What this task involves: From the first line to the last, print the records exactly, leaving out the pictures.

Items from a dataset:

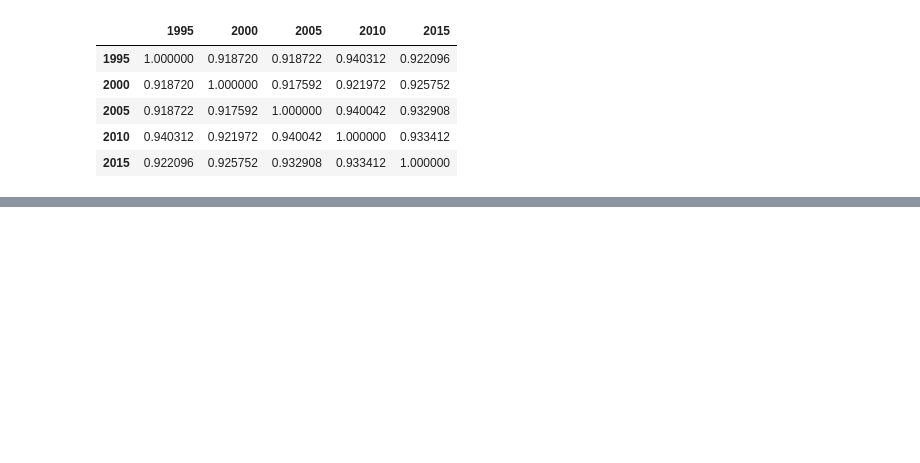
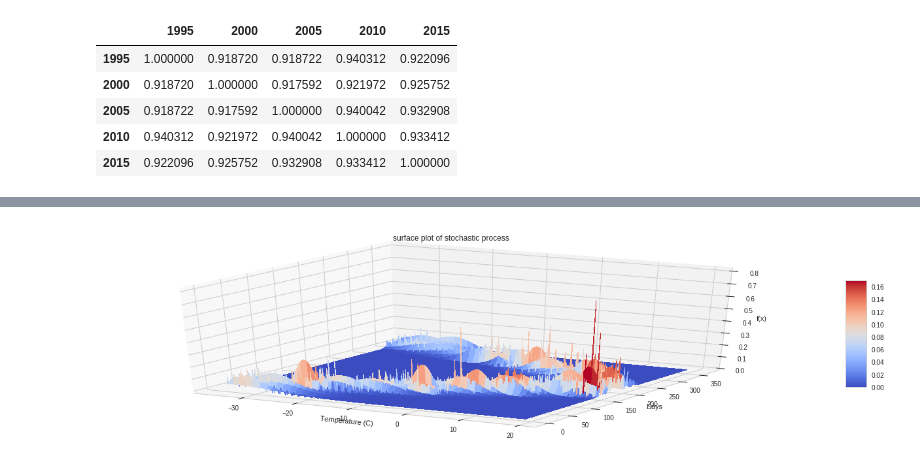
Before and after one commit to chrismaree/ICAO-Weather-Analysis-Python, a Jupyter notebook: MainFile.ipynb, the cells around one changed output, grey strips where cells are left out. Saved outputs shown, nothing was run; the diff lists cells and outputs as text; code cells hidden in the pictures; blank space fills up the shorter version.

Commit message:
Finished up question 7

```diff
--- a/MainFile.ipynb
+++ b/MainFile.ipynb
@@ -165,6 +197,9 @@ for year in weatherData:
     binsLow = np.linspace(year[:, 3].min()-0.1, year[:, 3].max()+0.1, num=10) #find the bins for the given year
     binsHigh = np.linspace(year[:, 1].min()-0.1, year[:, 1].max()+0.1, num=10)
 
+
+
+
     digitizedLow=np.digitize(year[:, 3],binsLow) #put the data into the bins
     digitizedHigh=np.digitize(year[:, 3],binsHigh)
 
@@ -174,7 +209,13 @@ for year in weatherData:
     for x in range(0,rows,2): #itterate over each year's values from the above values and set pixels colours
         image[x-1,0:451]=binColours[int(digitizedLow[int(x/2)])]
         image[x,0:451]=binColours[int(digitizedHigh[int(x/2)])]
-    printText("Tempreture blanket for year: {}".format(1995+5*counter))
-    drawImg(smp.toimage(image)) #Draw image to screen, using custom draw function to put output in window
+    printText("<h2>Tempreture blanket for year: {}</h2>".format(1995+5*counter))
+
+    displayHTML(pd.DataFrame(np.column_stack((binsLow.reshape(10,1),(binsHigh.reshape(10,1)))),
+                             columns=["Low bin","High bin"]).to_html())
+
+    outputImage = smp.toimage(image)
+    outputImage.save('WeatherBlancketsOutput/{}.png'.format(1995+5*counter))
+    drawImg(outputImage) #Draw image to screen, using custom draw function to put output in window
     counter=counter+1;
 # %% [output]
@@ -190,0 +278,41 @@ for year in weatherData:
+# %%
+plt.rcParams['figure.figsize'] = (24, 6) #Make the figure for this question bigger
+
+#define the variables to store the mean, std deviation, range for each day(temp), pdfs and a vector for number of days
+meanDay=np.zeros((365,1))
+stdDay=np.zeros((365,1))
+dayArray=np.zeros((5,1))
+pdf=np.zeros((365,365))
+dayRange=range(0,365,1)
+
+for day in dayRange:
+    for inx, year in enumerate(weatherData):
+        dayArray[inx,0]=year[:, 2][day]
+    meanDay[day]=dayArray.mean() #calculate the mean
+    stdDay[day]=dayArray.std() # calculate the standard deviation
+
+#generate a linear space of all days in the region, for the min to max temp
+tempretureSpace=np.linspace(meanDay.min(),meanDay.max(),len(weatherData[0][:,2]))
+
+#itterate over the days again, now generating the pdf
+for day in dayRange:
+    pdf[day,:]=norm.pdf(tempretureSpace,meanDay[day],stdDay[day])
+
+#convert the values to a meshgrid (return coordinate matrices from coordinate vectors)
+tempretureSpace, dayRange = np.meshgrid(tempretureSpace, dayRange)
+
+#finally, plot it as a 3d surf
+fig = plt.figure()
+ax = fig.gca(projection='3d')
+surf = ax.plot_surface(tempretureSpace, dayRange, pdf, cmap=cm.coolwarm, linewidth=0, antialiased=False)
+
+ax.set_xlabel('Temperature (C)')
+ax.set_ylabel('Days')
+ax.set_zlabel('f(x)')
+
+#add a colour bar on the side to see magnitudes
+fig.colorbar(surf, shrink=0.5, aspect=5)
+plt.title('surface plot of stochastic process')
+plt.show()
+# %% [output]
+[figure, added]
```
Also changed, not shown: parts of 14 cells of this notebook, 7 other files.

Written solution:
Before and after one commit to chrismaree/ICAO-Weather-Analysis-Python, a Jupyter notebook: MainFile.ipynb, the cells around one changed output, grey strips where cells are left out. Saved outputs shown, nothing was run; the diff lists cells and outputs as text; code cells hidden in the pictures; blank space fills up the shorter version.

Commit message:
Finished up question 7

```diff
--- a/MainFile.ipynb
+++ b/MainFile.ipynb
@@ -165,6 +197,9 @@ for year in weatherData:
     binsLow = np.linspace(year[:, 3].min()-0.1, year[:, 3].max()+0.1, num=10) #find the bins for the given year
     binsHigh = np.linspace(year[:, 1].min()-0.1, year[:, 1].max()+0.1, num=10)
 
+
+
+
     digitizedLow=np.digitize(year[:, 3],binsLow) #put the data into the bins
     digitizedHigh=np.digitize(year[:, 3],binsHigh)
 
@@ -174,7 +209,13 @@ for year in weatherData:
     for x in range(0,rows,2): #itterate over each year's values from the above values and set pixels colours
         image[x-1,0:451]=binColours[int(digitizedLow[int(x/2)])]
         image[x,0:451]=binColours[int(digitizedHigh[int(x/2)])]
-    printText("Tempreture blanket for year: {}".format(1995+5*counter))
-    drawImg(smp.toimage(image)) #Draw image to screen, using custom draw function to put output in window
+    printText("<h2>Tempreture blanket for year: {}</h2>".format(1995+5*counter))
+
+    displayHTML(pd.DataFrame(np.column_stack((binsLow.reshape(10,1),(binsHigh.reshape(10,1)))),
+                             columns=["Low bin","High bin"]).to_html())
+
+    outputImage = smp.toimage(image)
+    outputImage.save('WeatherBlancketsOutput/{}.png'.format(1995+5*counter))
+    drawImg(outputImage) #Draw image to screen, using custom draw function to put output in window
     counter=counter+1;
 # %% [output]
@@ -190,0 +278,41 @@ for year in weatherData:
+# %%
+plt.rcParams['figure.figsize'] = (24, 6) #Make the figure for this question bigger
+
+#define the variables to store the mean, std deviation, range for each day(temp), pdfs and a vector for number of days
+meanDay=np.zeros((365,1))
+stdDay=np.zeros((365,1))
+dayArray=np.zeros((5,1))
+pdf=np.zeros((365,365))
+dayRange=range(0,365,1)
+
+for day in dayRange:
+    for inx, year in enumerate(weatherData):
+        dayArray[inx,0]=year[:, 2][day]
+    meanDay[day]=dayArray.mean() #calculate the mean
+    stdDay[day]=dayArray.std() # calculate the standard deviation
+
+#generate a linear space of all days in the region, for the min to max temp
+tempretureSpace=np.linspace(meanDay.min(),meanDay.max(),len(weatherData[0][:,2]))
+
+#itterate over the days again, now generating the pdf
+for day in dayRange:
+    pdf[day,:]=norm.pdf(tempretureSpace,meanDay[day],stdDay[day])
+
+#convert the values to a meshgrid (return coordinate matrices from coordinate vectors)
+tempretureSpace, dayRange = np.meshgrid(tempretureSpace, dayRange)
+
+#finally, plot it as a 3d surf
+fig = plt.figure()
+ax = fig.gca(projection='3d')
+surf = ax.plot_surface(tempretureSpace, dayRange, pdf, cmap=cm.coolwarm, linewidth=0, antialiased=False)
+
+ax.set_xlabel('Temperature (C)')
+ax.set_ylabel('Days')
+ax.set_zlabel('f(x)')
+
+#add a colour bar on the side to see magnitudes
+fig.colorbar(surf, shrink=0.5, aspect=5)
+plt.title('surface plot of stochastic process')
+plt.show()
+# %% [output]
+[figure, added]
```
Also changed, not shown: parts of 14 cells of this notebook, 7 other files.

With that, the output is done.